# [Available data]
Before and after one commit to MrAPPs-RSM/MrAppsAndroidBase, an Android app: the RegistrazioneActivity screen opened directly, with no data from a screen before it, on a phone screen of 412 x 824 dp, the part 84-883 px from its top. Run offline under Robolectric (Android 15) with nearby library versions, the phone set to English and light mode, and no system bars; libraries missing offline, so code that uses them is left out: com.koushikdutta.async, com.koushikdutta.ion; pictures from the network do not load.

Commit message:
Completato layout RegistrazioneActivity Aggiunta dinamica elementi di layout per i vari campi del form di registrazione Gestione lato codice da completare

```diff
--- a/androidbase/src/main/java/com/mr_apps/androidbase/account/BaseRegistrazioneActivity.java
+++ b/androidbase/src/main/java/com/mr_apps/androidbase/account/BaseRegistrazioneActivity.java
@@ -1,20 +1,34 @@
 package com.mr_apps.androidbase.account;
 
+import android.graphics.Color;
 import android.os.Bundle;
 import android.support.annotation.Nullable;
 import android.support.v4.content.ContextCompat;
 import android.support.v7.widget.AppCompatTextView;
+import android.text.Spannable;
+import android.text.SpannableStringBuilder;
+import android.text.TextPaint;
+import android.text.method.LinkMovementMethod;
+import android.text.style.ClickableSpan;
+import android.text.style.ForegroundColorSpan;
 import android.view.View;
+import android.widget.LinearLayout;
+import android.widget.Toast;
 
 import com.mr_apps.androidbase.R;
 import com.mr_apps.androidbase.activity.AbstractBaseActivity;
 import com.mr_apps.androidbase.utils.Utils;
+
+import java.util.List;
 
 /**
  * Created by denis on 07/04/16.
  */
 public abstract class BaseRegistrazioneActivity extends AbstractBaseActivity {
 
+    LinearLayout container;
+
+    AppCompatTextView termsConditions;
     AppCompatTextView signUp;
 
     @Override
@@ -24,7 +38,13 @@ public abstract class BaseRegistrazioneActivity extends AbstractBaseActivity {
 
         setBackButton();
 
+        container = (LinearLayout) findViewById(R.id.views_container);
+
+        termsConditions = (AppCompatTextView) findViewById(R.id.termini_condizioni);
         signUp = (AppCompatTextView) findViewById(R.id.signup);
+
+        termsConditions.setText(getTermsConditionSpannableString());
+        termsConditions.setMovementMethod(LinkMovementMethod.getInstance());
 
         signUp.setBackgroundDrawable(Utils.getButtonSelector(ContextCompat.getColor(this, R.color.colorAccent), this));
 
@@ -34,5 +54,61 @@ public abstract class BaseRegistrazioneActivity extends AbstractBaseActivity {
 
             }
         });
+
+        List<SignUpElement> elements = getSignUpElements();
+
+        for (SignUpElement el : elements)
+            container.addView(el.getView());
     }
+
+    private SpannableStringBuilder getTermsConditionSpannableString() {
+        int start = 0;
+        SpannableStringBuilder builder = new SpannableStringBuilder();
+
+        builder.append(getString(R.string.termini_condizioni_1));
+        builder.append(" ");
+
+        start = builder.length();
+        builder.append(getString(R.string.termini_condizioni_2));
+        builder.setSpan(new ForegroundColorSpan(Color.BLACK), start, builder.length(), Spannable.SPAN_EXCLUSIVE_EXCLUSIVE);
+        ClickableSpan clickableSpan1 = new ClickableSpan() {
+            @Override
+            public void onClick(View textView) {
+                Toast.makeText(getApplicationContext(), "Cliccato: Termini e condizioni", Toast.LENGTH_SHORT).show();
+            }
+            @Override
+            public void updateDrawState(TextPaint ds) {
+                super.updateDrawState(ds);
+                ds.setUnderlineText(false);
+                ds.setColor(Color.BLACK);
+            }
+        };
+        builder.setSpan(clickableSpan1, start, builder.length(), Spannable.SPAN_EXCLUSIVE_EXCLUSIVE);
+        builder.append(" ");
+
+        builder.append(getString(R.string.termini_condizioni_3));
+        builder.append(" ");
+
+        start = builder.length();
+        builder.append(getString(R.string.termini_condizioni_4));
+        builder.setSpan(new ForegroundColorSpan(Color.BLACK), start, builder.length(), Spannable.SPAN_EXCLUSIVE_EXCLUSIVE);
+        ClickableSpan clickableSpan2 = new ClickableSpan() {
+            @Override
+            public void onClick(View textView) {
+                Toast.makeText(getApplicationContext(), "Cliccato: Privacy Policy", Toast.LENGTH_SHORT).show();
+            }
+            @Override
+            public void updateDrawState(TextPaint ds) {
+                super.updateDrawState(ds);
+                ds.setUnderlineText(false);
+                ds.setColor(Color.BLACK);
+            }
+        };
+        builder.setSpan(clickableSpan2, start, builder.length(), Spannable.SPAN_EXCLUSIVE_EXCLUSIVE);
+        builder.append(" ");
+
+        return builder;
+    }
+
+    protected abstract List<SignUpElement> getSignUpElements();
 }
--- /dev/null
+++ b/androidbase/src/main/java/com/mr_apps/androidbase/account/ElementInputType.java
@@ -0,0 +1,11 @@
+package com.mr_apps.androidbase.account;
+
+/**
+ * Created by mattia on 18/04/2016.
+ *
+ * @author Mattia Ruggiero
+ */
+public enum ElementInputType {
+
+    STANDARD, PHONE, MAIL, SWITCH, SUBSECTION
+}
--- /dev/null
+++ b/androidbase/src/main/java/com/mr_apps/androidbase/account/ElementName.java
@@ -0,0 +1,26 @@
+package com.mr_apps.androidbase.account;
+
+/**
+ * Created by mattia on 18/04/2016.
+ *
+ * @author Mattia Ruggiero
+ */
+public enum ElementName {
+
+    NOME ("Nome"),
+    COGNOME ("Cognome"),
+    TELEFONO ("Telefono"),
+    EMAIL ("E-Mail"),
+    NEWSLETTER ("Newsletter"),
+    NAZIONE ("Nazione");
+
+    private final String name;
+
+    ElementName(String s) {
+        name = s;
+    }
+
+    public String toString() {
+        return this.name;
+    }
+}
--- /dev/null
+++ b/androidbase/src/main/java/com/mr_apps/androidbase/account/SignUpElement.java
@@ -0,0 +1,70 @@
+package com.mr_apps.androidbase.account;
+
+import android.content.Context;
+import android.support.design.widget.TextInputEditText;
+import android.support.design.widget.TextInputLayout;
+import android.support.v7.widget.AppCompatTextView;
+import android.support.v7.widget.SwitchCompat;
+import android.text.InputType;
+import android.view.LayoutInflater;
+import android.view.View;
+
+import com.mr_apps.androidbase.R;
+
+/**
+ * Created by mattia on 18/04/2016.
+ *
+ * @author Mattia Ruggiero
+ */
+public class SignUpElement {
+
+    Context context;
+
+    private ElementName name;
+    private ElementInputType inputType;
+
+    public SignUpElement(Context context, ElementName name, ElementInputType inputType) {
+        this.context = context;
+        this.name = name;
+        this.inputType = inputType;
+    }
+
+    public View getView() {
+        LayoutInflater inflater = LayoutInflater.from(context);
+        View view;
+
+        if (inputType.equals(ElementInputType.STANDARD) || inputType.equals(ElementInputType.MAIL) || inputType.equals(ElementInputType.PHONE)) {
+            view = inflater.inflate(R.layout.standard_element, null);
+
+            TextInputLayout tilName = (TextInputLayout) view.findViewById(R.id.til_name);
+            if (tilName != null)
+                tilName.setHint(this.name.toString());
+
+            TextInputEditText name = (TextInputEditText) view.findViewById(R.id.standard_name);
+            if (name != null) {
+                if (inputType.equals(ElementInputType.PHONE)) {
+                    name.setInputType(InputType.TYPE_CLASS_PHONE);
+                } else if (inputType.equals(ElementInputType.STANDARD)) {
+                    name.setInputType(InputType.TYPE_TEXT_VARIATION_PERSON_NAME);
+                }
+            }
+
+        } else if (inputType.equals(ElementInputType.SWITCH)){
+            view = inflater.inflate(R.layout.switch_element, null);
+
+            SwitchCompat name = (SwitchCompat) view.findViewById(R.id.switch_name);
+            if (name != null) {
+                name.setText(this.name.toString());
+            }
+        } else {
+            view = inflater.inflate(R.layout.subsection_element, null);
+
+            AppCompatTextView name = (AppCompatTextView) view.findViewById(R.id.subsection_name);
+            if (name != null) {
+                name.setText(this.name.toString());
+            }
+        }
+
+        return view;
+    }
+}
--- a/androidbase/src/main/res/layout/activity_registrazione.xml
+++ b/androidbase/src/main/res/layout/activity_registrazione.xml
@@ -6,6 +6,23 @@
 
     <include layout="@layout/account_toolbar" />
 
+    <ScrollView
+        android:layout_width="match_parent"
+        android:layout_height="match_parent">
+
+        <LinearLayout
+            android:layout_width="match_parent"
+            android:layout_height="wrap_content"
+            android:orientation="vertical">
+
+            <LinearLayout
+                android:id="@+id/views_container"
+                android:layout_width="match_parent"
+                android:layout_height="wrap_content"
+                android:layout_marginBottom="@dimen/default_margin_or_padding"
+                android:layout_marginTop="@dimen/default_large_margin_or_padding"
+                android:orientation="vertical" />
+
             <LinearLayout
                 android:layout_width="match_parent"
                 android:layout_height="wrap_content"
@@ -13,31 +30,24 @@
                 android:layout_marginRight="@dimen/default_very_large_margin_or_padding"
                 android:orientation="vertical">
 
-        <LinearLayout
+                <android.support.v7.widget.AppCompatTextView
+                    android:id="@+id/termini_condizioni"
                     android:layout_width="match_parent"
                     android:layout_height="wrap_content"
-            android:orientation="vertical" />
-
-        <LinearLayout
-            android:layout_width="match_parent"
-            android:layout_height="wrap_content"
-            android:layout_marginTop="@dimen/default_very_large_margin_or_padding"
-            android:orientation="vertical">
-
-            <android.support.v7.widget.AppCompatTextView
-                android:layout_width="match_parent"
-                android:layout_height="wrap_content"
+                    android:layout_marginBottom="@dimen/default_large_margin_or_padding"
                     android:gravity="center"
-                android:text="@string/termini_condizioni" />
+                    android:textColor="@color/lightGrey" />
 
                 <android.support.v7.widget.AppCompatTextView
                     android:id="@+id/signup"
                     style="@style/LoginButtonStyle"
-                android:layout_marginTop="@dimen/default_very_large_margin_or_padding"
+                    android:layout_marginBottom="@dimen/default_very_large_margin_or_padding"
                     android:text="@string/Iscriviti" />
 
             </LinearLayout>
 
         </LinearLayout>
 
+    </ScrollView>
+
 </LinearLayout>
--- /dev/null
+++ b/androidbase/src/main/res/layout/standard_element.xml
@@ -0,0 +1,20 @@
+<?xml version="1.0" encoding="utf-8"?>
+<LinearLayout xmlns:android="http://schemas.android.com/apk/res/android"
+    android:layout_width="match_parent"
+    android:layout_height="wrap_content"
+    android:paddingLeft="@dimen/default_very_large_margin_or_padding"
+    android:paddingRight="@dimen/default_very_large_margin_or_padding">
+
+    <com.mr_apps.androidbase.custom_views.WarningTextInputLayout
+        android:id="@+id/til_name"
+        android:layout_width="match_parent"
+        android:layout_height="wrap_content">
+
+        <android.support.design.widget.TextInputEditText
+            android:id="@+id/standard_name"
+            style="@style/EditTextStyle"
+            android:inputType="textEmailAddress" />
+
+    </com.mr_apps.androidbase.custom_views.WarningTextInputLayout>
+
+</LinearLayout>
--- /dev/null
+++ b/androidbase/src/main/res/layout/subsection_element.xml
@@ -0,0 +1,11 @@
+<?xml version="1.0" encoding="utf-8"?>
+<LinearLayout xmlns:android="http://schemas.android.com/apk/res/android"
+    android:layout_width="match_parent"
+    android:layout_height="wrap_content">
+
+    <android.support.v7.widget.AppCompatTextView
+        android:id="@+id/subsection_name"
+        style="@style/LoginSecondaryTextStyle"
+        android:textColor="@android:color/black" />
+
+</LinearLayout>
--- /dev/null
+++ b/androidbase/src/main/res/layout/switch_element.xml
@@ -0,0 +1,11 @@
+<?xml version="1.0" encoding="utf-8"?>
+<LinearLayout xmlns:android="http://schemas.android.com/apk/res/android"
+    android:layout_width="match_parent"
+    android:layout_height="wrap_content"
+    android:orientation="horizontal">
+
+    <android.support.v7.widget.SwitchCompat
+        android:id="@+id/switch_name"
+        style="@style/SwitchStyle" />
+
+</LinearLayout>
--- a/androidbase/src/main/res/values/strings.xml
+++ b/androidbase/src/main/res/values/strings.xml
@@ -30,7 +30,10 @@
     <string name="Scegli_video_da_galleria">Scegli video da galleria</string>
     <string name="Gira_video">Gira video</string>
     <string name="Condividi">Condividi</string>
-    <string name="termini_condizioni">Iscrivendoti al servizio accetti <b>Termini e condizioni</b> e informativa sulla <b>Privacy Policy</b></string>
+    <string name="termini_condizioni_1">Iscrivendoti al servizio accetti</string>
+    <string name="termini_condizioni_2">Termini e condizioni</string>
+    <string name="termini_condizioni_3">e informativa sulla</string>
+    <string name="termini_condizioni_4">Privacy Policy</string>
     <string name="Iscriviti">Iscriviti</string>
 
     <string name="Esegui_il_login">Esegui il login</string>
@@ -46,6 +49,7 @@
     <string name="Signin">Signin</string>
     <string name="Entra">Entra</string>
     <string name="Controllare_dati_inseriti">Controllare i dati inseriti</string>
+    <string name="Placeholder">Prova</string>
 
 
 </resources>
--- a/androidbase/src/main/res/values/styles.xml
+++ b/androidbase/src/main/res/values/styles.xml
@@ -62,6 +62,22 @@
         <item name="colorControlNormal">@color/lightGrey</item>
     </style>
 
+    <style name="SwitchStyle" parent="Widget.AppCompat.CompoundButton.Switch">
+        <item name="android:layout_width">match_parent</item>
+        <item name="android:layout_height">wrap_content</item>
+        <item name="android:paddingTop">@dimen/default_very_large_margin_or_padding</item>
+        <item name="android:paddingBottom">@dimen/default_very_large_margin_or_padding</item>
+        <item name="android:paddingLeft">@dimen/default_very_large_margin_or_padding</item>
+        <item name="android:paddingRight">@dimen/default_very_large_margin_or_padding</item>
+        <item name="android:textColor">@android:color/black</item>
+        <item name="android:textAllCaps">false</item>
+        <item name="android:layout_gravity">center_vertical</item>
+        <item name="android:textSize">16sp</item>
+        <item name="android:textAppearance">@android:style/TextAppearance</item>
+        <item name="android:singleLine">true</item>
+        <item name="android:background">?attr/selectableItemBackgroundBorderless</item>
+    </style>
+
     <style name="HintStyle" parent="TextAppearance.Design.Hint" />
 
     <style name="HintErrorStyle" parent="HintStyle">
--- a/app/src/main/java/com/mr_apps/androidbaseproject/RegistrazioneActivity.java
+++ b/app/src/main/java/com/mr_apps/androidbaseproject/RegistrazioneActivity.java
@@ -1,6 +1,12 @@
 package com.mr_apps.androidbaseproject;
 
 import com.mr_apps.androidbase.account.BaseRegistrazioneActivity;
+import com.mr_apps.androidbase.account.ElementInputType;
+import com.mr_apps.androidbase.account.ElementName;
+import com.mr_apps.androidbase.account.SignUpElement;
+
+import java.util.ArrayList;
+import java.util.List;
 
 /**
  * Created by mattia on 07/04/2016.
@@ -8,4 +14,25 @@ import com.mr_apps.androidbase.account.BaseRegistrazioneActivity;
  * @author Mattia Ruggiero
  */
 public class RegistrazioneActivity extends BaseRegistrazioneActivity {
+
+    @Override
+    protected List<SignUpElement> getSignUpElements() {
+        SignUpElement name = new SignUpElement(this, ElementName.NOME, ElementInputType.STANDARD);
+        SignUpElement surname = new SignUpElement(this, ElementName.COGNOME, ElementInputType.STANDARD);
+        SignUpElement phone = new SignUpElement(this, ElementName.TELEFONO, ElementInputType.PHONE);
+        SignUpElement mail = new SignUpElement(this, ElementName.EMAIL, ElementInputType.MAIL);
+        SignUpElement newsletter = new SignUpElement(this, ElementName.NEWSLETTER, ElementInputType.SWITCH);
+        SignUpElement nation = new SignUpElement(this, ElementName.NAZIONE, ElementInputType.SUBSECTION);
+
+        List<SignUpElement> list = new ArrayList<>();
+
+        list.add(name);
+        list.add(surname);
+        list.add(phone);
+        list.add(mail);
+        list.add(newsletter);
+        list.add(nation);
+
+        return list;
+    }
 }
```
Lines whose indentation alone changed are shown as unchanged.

--

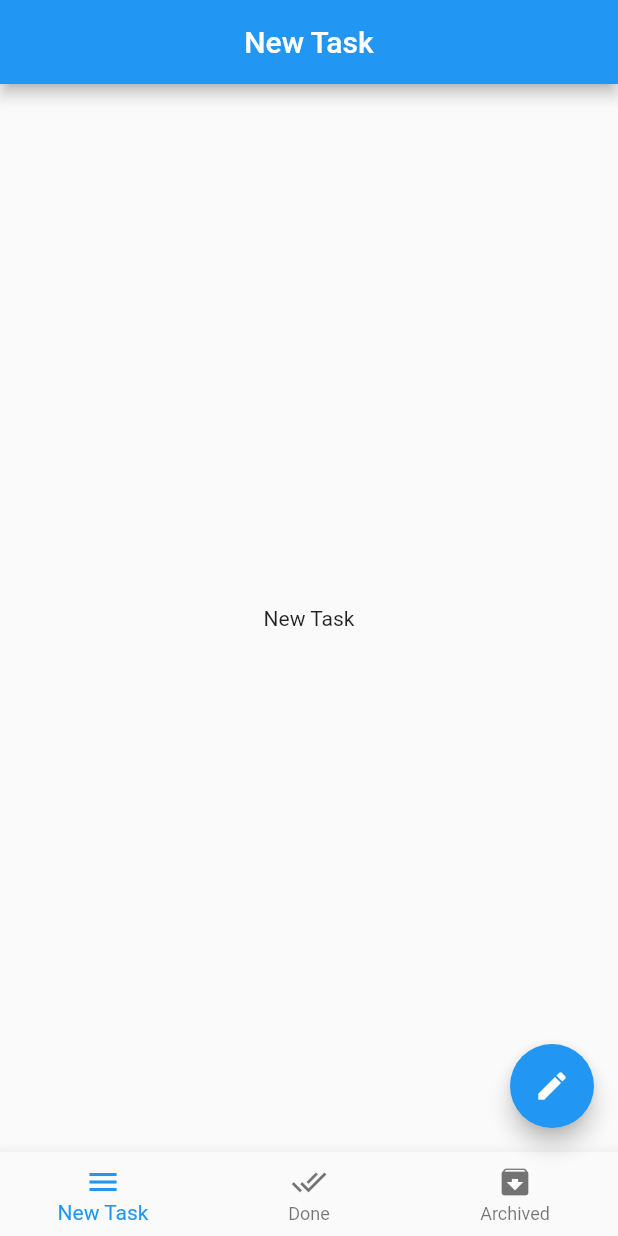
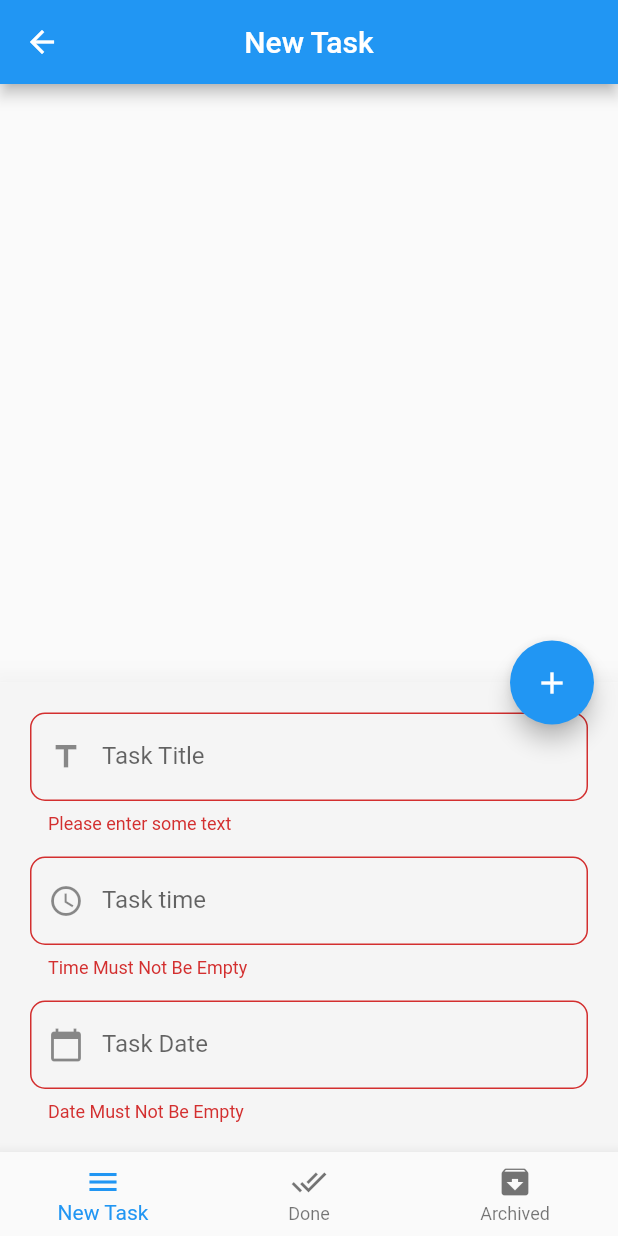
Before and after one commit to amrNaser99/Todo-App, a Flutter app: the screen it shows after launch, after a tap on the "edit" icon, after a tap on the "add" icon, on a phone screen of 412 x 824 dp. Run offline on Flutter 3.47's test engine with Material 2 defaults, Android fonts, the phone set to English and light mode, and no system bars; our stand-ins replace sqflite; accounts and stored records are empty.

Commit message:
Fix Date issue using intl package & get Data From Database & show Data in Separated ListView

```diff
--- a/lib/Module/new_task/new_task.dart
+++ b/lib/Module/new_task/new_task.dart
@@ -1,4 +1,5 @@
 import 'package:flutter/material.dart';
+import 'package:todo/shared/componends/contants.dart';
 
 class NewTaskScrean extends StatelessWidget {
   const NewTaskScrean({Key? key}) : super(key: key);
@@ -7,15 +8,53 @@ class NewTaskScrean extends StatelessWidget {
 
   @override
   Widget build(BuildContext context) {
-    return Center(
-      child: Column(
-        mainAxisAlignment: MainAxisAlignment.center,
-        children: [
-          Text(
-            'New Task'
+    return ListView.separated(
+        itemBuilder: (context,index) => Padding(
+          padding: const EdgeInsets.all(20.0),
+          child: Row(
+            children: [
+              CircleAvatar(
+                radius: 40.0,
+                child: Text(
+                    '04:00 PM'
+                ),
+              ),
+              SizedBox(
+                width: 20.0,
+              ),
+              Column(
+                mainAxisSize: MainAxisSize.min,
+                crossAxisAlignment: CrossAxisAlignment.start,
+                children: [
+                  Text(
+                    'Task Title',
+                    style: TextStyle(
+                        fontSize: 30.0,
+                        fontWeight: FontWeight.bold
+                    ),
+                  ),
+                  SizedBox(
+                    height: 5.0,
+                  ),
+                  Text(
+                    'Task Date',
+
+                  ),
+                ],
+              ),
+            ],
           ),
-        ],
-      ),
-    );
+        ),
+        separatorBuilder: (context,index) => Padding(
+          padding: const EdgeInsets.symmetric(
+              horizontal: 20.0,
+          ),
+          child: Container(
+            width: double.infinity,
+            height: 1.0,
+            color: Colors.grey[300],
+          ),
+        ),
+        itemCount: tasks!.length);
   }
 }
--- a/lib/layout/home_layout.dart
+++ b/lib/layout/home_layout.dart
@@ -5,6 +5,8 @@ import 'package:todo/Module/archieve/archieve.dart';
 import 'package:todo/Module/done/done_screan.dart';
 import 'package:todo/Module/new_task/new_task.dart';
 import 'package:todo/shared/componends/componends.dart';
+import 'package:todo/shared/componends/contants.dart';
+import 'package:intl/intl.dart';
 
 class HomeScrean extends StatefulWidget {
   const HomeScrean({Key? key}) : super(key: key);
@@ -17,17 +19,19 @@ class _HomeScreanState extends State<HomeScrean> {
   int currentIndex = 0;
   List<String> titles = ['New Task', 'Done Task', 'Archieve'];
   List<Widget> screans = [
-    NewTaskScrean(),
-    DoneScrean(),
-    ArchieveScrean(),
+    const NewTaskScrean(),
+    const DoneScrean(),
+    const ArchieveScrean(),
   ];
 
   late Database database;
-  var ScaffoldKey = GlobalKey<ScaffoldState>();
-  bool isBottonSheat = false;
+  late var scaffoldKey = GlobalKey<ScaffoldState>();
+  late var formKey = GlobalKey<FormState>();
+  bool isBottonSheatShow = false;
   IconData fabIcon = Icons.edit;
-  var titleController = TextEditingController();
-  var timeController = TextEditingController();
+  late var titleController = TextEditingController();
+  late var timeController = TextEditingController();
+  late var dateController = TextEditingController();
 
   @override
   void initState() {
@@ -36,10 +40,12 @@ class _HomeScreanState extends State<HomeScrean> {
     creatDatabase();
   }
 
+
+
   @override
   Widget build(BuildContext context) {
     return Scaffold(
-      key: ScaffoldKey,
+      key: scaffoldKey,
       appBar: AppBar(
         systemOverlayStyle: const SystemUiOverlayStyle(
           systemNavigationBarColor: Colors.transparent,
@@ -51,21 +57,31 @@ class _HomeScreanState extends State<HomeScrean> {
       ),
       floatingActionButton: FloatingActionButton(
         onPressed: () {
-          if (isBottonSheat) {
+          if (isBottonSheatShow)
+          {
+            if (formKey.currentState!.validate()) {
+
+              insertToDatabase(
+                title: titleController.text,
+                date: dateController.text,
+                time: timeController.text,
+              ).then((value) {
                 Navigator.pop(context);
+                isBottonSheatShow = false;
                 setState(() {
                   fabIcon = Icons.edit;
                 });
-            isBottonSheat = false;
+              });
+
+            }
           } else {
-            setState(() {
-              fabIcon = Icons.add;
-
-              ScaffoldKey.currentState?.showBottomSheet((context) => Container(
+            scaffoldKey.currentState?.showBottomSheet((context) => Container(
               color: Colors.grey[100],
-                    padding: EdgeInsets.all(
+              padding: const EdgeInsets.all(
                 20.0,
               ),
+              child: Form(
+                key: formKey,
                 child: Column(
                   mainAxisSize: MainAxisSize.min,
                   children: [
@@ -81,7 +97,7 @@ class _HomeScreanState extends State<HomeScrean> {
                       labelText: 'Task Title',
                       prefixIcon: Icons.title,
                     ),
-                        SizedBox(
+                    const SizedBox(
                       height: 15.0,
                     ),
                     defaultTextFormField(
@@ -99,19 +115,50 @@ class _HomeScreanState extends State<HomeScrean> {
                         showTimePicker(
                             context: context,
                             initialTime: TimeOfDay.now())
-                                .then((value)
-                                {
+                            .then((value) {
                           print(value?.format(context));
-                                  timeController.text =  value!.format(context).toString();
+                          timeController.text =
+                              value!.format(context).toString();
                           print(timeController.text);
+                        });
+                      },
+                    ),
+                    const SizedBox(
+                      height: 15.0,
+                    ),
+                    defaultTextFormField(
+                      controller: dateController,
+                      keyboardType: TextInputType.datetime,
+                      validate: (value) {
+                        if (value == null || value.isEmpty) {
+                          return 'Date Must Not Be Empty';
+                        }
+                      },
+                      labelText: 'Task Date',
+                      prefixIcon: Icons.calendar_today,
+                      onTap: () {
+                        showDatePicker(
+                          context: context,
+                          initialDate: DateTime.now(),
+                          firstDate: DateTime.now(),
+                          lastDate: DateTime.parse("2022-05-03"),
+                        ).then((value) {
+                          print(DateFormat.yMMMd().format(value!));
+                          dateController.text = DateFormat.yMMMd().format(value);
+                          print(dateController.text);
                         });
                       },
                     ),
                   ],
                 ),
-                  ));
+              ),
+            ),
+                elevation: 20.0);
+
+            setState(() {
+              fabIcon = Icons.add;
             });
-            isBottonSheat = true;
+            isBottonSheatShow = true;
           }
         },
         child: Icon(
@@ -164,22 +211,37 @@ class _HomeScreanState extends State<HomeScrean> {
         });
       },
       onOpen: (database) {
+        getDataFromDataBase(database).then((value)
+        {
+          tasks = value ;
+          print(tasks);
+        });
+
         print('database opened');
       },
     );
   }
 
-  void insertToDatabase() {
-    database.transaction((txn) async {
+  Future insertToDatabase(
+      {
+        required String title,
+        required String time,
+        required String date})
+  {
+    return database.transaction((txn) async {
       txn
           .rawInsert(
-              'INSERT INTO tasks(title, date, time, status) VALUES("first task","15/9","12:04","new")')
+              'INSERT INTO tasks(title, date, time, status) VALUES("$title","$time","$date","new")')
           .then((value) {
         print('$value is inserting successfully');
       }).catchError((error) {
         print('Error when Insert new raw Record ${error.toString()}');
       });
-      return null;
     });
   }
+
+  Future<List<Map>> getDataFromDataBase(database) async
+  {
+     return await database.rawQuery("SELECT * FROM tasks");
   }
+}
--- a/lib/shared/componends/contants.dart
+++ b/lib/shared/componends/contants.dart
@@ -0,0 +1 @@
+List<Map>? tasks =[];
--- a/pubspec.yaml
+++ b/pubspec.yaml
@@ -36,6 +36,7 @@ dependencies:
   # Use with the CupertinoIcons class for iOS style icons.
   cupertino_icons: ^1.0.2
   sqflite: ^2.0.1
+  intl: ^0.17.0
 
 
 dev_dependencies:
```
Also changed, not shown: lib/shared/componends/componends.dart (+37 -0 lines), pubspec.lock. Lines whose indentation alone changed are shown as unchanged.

# [Task goal]
Scan the records for the string "java" and report each line where it occurs.

# [Result of the task]
--- a/androidbase/src/main/java/com/mr_apps/androidbase/account/BaseRegistrazioneActivity.java
+++ b/androidbase/src/main/java/com/mr_apps/androidbase/account/BaseRegistrazioneActivity.java
+import java.util.List;
+++ b/androidbase/src/main/java/com/mr_apps/androidbase/account/ElementInputType.java
+++ b/androidbase/src/main/java/com/mr_apps/androidbase/account/ElementName.java
+++ b/androidbase/src/main/java/com/mr_apps/androidbase/account/SignUpElement.java
--- a/app/src/main/java/com/mr_apps/androidbaseproject/RegistrazioneActivity.java
+++ b/app/src/main/java/com/mr_apps/androidbaseproject/RegistrazioneActivity.java
+import java.util.ArrayList;
+import java.util.List;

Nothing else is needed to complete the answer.